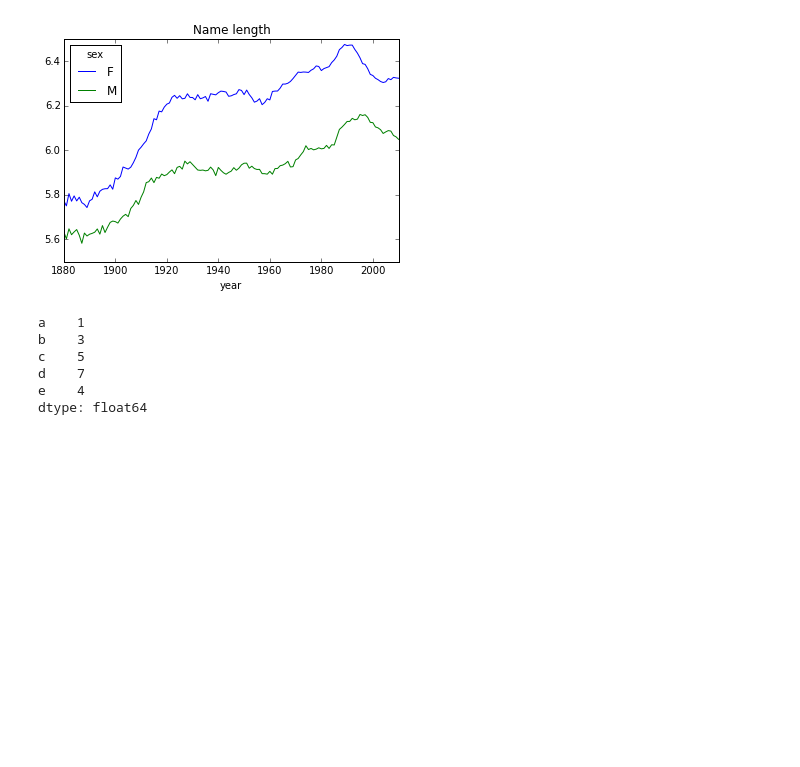
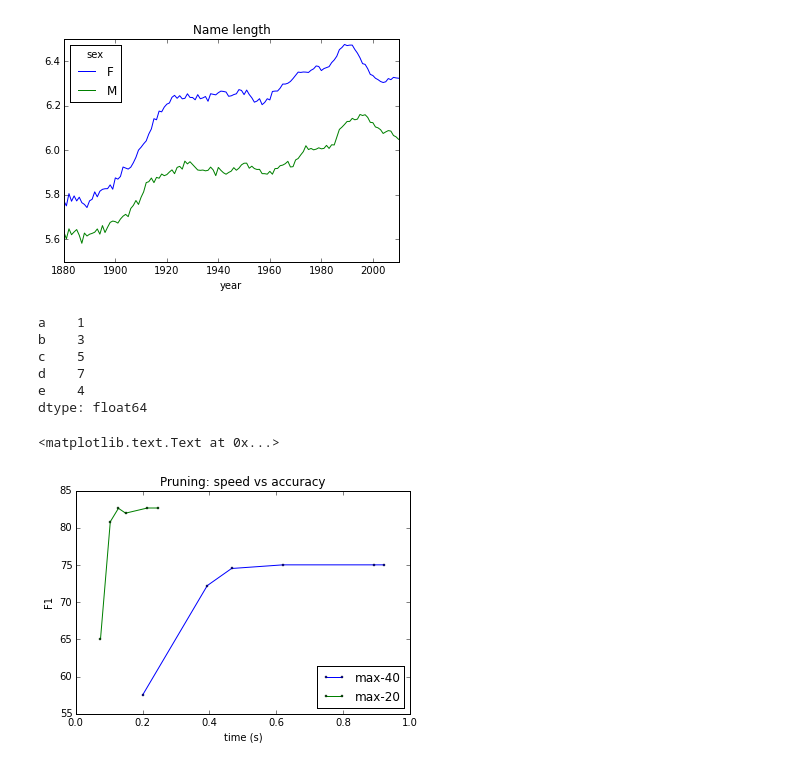
Before and after one commit to Bekbolatov/kaggle, a Jupyter notebook: notebooks/BabyNames.ipynb, the cells around one changed output. Drawn from its saved outputs; the diff is of its cells as text; code cells hidden in the pictures; blank space fills up the shorter version.

```diff
--- a/notebooks/BabyNames.ipynb
+++ b/notebooks/BabyNames.ipynb
@@ -42,0 +41,27 @@ pd.Series?
+# %%
+a = pd.Series([0.20, 0.3933, 0.4659 , 0.6195, 0.89, 0.9222], index = [3, 4, 5, 6, 12, 200], name='time (s)')
+b = pd.Series([57.5, 72.23, 74.53 , 75.02, 75.02, 75.02], index = [3, 4, 5, 6, 12, 200], name='F1')
+
+#aa = pd.Series([0.154, 0.2076, 0.2186, 0.256, 0.33], index = [3, 4, 5, 6, 12], name='time (s)')
+#bb = pd.Series([66.01, 80.92, 82.62, 81.97 , 82.66], index = [3, 4, 5, 6, 12], name='F1')
+aa = pd.Series([0.0744, 0.1037, 0.128, 0.1495, 0.2145, 0.2473], index = [3, 4, 5, 6, 12, 200], name='time (s)')
+bb = pd.Series([65.03, 80.82, 82.62, 81.97, 82.66, 82.66], index = [3, 4, 5, 6, 12, 200], name='F1')
+
+# aaa = pd.Series([0.849 , 1.144, 1.25, 1.233, 1.612], index = [3, 4, 5, 6, 12], name='time (s)')
+# bbb = pd.Series([ 66.29, 75.58, 76.48, 76.48, 76.48], index = [3, 4, 5, 6, 12], name='F1')
+
+d = pd.DataFrame([a, b]).T
+dd = pd.DataFrame([aa, bb]).T
+# ddd = pd.DataFrame([aaa, bbb]).T
+# %%
+#plt.plot(ddd['time (s)'], ddd['F1'], '-o', markersize=2)
+plt.plot(d['time (s)'], d['F1'], '-o', markersize=2)
+plt.plot(dd['time (s)'], dd['F1'], '-o', markersize=2)
+plt.legend(['max-40', 'max-20'], loc='lower right')
+
+plt.xlabel('time (s)')
+plt.ylabel('F1')
+plt.title('Pruning: speed vs accuracy')
+# %% [output]
+<matplotlib.text.Text at 0x...>
+[figure, added]
```
Also changed, not shown: parts of 2 cells of this notebook, 3 other files.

* ASSIGNMENT
Search the entries above for the string "text". Copy each line in which it appears.

* ANSWER SPACE
Before and after one commit to Bekbolatov/kaggle, a Jupyter notebook: notebooks/BabyNames.ipynb, the cells around one changed output. Drawn from its saved outputs; the diff is of its cells as text; code cells hidden in the pictures; blank space fills up the shorter version.
+<matplotlib.text.Text at 0x...>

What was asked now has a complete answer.